Mining Feature: New Drill Bit Isolator Reduces Noise
Tuesday, April 14, 2015
An innovation in underground coal mines is significantly reducing the hazardous drilling noise that originates from roof bolting machines during the drilling procedure. After extensive research into the source of this hazardous noise, researchers at the Office of Mine Safety and Health Research (OMSHR) have developed a drill bit isolator--an engineering noise control that addresses the problem of hazardous noise from roof bolting machines and that is now commercially available.
Reducing the source of hazardous noise from roof bolting machines can help reduce noise-induced hearing loss (NIHL) in mine workers who operate these machines and those who work in the vicinity of them. Hearing loss can severely impact a worker's quality of life. Studies conducted by the National Institute for Occupational Safety and Health (NIOSH) indicate that approximately 90% of coal mine workers have hearing loss by retirement age, as compared to 10% of workers that are not overexposed to occupational noise. OMSHR researchers found that using the drill bit isolator during the drilling operation can reduce the noise exposure of the operator by 3-5 decibels, which equates to a 50%-68% reduction in noise.
Operators use roof bolting machines to install roof bolts in the mine's roof or side walls (ribs) to support the strata, which prevents injury to mine workers from roof or rib falls. To install roof bolts, the roof bolting machine operator drills a hole into the strata and installs the roof bolt, repeating this procedure many times during the workday. Noise exposure data collected by both NIOSH and the Mine Safety and Health Administration (MSHA) show that operators of roof bolting machines routinely receive hazardous doses of noise during their work shifts.
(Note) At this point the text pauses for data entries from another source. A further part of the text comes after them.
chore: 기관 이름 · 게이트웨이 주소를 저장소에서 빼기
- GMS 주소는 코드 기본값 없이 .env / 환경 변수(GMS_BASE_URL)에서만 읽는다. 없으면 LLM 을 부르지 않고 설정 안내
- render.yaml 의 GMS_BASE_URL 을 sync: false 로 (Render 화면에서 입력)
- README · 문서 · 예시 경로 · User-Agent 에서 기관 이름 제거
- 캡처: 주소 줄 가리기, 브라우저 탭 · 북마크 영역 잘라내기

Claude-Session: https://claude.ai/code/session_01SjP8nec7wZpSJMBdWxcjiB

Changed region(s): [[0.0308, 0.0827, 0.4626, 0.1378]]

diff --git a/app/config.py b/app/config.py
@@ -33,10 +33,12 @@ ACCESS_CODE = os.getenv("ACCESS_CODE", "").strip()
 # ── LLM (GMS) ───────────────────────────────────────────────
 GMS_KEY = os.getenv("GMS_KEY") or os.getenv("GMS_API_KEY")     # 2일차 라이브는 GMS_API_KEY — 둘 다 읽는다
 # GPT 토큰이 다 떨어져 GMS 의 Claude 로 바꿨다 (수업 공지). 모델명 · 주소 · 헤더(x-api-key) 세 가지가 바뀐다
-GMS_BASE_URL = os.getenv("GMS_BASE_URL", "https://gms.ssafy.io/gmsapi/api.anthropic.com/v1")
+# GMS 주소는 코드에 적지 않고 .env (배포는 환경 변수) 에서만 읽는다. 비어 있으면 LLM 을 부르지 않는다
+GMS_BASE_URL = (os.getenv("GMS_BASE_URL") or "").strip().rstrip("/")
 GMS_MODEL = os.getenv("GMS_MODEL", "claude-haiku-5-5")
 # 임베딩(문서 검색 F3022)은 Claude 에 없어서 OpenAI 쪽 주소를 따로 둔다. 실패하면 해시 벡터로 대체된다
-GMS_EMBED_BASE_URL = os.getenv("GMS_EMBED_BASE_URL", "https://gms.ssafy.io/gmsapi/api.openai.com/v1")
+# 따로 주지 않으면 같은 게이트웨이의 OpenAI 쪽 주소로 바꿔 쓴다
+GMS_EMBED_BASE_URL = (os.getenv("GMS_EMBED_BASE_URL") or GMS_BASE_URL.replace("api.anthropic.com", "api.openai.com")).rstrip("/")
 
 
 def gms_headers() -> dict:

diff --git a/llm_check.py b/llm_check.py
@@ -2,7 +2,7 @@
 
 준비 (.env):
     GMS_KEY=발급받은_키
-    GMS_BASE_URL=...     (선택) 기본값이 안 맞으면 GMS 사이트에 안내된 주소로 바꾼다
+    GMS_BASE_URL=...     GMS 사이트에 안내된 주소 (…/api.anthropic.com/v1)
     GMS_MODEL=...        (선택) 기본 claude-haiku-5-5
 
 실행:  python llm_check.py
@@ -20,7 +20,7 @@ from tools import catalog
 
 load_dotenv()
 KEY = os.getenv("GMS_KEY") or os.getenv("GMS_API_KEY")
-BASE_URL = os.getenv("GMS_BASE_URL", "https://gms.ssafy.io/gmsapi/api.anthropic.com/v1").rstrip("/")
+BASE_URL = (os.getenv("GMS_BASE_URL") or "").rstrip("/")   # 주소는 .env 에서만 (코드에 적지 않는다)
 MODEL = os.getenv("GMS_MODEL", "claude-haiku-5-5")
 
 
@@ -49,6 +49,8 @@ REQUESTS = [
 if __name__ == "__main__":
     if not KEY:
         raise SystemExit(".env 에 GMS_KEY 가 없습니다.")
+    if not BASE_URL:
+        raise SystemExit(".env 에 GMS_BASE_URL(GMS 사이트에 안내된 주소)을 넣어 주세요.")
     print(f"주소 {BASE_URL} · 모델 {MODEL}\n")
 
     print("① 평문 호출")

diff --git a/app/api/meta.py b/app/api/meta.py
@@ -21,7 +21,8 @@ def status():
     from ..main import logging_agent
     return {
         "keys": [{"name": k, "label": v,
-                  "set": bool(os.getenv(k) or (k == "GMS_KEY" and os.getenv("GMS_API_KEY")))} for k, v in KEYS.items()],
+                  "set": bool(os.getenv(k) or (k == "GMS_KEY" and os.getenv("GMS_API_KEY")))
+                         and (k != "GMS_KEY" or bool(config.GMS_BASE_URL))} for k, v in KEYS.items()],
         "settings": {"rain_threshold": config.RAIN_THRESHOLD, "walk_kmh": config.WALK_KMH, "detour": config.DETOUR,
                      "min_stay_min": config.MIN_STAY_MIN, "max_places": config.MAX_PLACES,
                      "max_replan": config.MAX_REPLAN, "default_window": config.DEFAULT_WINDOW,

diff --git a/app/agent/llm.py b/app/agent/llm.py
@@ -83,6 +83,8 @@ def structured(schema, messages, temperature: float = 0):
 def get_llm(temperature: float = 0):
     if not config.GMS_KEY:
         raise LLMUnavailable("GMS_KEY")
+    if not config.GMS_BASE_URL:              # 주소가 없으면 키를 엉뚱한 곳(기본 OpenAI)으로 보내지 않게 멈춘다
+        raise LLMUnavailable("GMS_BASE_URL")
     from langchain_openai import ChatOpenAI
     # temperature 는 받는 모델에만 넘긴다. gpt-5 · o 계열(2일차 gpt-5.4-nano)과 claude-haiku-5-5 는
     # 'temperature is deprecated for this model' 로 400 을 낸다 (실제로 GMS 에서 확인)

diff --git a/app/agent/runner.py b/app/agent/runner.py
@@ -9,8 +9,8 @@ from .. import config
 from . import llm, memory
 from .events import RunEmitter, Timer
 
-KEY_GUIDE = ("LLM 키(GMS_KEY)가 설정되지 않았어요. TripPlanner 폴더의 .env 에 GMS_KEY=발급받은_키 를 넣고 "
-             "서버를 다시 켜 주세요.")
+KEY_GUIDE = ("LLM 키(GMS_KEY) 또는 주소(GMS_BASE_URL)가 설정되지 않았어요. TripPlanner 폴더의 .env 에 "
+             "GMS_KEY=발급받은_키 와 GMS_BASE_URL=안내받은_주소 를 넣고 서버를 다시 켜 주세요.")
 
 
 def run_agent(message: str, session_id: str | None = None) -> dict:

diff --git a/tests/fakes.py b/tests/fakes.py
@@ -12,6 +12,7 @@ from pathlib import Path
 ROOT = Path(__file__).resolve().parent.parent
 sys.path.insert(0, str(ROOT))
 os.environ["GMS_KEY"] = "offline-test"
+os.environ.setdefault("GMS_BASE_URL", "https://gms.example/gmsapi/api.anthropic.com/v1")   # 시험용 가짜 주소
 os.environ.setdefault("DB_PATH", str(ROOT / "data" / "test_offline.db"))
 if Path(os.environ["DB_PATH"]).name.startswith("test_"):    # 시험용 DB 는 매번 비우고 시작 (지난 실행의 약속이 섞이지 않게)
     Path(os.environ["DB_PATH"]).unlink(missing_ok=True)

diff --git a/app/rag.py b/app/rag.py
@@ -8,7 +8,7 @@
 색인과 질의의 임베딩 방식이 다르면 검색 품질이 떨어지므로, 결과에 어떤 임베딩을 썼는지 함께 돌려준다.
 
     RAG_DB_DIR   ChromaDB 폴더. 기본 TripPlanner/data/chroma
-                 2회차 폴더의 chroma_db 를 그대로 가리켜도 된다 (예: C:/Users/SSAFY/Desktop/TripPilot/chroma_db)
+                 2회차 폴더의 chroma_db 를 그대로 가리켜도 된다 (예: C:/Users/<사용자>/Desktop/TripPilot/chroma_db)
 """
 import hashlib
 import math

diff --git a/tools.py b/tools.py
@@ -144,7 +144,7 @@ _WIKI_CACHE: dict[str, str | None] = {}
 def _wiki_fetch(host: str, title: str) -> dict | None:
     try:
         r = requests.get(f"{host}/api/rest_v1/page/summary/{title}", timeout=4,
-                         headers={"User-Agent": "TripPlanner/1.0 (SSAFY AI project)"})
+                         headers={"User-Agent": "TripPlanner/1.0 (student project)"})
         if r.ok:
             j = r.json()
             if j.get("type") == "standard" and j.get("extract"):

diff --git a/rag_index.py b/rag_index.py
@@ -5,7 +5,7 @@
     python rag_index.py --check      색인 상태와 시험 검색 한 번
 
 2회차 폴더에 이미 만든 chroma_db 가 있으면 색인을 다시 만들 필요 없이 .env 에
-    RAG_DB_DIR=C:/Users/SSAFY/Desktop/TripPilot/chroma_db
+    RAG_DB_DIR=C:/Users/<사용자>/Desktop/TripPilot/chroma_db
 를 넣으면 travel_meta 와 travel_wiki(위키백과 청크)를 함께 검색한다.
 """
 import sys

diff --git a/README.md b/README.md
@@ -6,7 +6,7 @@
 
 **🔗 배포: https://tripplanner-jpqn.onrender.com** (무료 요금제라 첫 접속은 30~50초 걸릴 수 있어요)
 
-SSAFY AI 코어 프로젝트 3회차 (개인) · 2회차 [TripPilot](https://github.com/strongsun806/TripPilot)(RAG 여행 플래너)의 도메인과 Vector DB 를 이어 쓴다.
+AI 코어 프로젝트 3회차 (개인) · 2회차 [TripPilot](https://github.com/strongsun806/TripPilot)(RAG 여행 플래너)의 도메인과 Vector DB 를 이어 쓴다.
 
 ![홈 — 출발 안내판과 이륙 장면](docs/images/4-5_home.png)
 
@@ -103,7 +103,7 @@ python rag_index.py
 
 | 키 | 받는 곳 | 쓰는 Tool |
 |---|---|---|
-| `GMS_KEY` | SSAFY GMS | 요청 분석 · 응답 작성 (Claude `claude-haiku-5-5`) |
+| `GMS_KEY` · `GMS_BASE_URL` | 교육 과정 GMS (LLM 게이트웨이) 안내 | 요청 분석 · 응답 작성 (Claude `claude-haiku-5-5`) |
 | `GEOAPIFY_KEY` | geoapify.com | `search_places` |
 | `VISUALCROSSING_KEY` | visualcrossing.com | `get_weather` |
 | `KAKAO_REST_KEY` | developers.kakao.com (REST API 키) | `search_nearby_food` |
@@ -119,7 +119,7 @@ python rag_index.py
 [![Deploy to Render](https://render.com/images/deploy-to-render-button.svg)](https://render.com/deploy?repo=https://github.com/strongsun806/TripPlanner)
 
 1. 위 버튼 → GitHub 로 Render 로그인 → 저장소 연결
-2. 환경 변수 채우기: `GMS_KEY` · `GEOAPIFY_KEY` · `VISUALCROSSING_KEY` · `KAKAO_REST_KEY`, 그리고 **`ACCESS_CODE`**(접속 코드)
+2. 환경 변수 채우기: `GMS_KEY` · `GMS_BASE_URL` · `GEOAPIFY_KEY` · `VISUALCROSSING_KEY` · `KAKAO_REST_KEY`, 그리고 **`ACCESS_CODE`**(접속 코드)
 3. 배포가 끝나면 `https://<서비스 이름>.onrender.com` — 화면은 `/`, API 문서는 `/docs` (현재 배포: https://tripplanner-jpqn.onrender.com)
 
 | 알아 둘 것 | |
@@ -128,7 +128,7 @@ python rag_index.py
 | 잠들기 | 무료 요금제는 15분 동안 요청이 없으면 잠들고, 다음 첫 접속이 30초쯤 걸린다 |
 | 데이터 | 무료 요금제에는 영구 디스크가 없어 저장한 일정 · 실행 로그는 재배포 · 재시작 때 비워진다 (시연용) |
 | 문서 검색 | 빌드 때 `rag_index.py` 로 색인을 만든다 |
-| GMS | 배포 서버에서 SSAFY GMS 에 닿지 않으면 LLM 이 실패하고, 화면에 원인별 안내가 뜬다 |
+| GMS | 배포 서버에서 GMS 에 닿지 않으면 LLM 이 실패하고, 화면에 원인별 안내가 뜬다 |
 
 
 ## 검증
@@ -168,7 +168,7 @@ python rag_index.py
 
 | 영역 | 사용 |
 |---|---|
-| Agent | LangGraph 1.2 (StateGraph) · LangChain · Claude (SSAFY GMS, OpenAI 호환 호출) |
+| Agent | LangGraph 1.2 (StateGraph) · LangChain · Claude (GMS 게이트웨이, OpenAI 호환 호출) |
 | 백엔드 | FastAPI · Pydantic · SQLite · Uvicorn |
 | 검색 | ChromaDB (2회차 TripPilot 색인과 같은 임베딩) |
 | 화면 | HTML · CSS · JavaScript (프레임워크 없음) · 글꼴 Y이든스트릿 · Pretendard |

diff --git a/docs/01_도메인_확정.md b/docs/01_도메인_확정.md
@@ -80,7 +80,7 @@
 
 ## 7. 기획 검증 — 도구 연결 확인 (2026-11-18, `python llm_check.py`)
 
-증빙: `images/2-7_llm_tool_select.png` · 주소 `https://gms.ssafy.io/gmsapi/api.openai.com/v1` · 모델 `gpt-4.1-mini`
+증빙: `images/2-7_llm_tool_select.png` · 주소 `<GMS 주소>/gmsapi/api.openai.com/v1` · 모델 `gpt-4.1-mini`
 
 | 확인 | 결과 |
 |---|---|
OMSHR researchers found that hazardous noise from roof bolting machines is produced by the mechanical vibration of the drill steel that is caused by the interaction of the drill bit with the mine roof strata during drilling. The drill bit isolator was designed to isolate these vibrations and, in turn, reduce the radiated noise. This device consists of an outer and inner steel tube with a rubber layer that separates the tubes, thus avoiding any metal-to-metal contact, which reduces vibration from the drill bit to the drill steel. The drill bit isolator can be used in a drill steel with standard 1-3/8-inch-diameter drill bits. OMSHR collaborated with Corry Rubber Corporation and Kennametal, Inc. to produce this drill bit isolator for commercial use.
Both laboratory and field tests were conducted by OMSHR to test the effectiveness of the drill bit isolator. The field tests were conducted in five underground coal mines throughout the United States, and showed that the drill bit isolator significantly reduces noise generated from a roof bolting machine without interfering with the roof bolting operation.
The new drill bit isolator is currently being marketed and sold to mines in the United States. OMSHR, Corry Rubber, and Kennametal are also working together to test another drill bit isolator, expected to be in production within a year, for drill steels that use 1-inch-diameter drill bits.
For more information on the drill bit isolator, see the following:
- A Dual Sprocket Chain as a Noise Control for a Continuous Mining Machine
- Ergonomic and Existing Seat Designs Compared on Underground Mine Haulage Vehicles
- Hearing Loss in the Mining Industry: The Evolution of NIOSH and Bureau of Mines Hearing Loss Research
- Hearing Loss Prevention in Mining - 2005
- Laboratory Investigation of Seat Suspension Design Performance during Vibration Testing
- Noise and Hearing Protection: Development of Two Training Exercises for Drillers
- Noise Source Identification on a Continuous Mining Machine
- Noise Source Identification on a Horizontal Vibrating Screen
- What Does a Hearing Loss Sound Like?
- Working in Noise with a Hearing Loss: Perceptions from Workers, Supervisors, and Hearing Conservation Program Managers
- Page last reviewed: 4/8/2015
- Page last updated: 12/17/2013
- Content source: National Institute for Occupational Safety and Health, Mining Program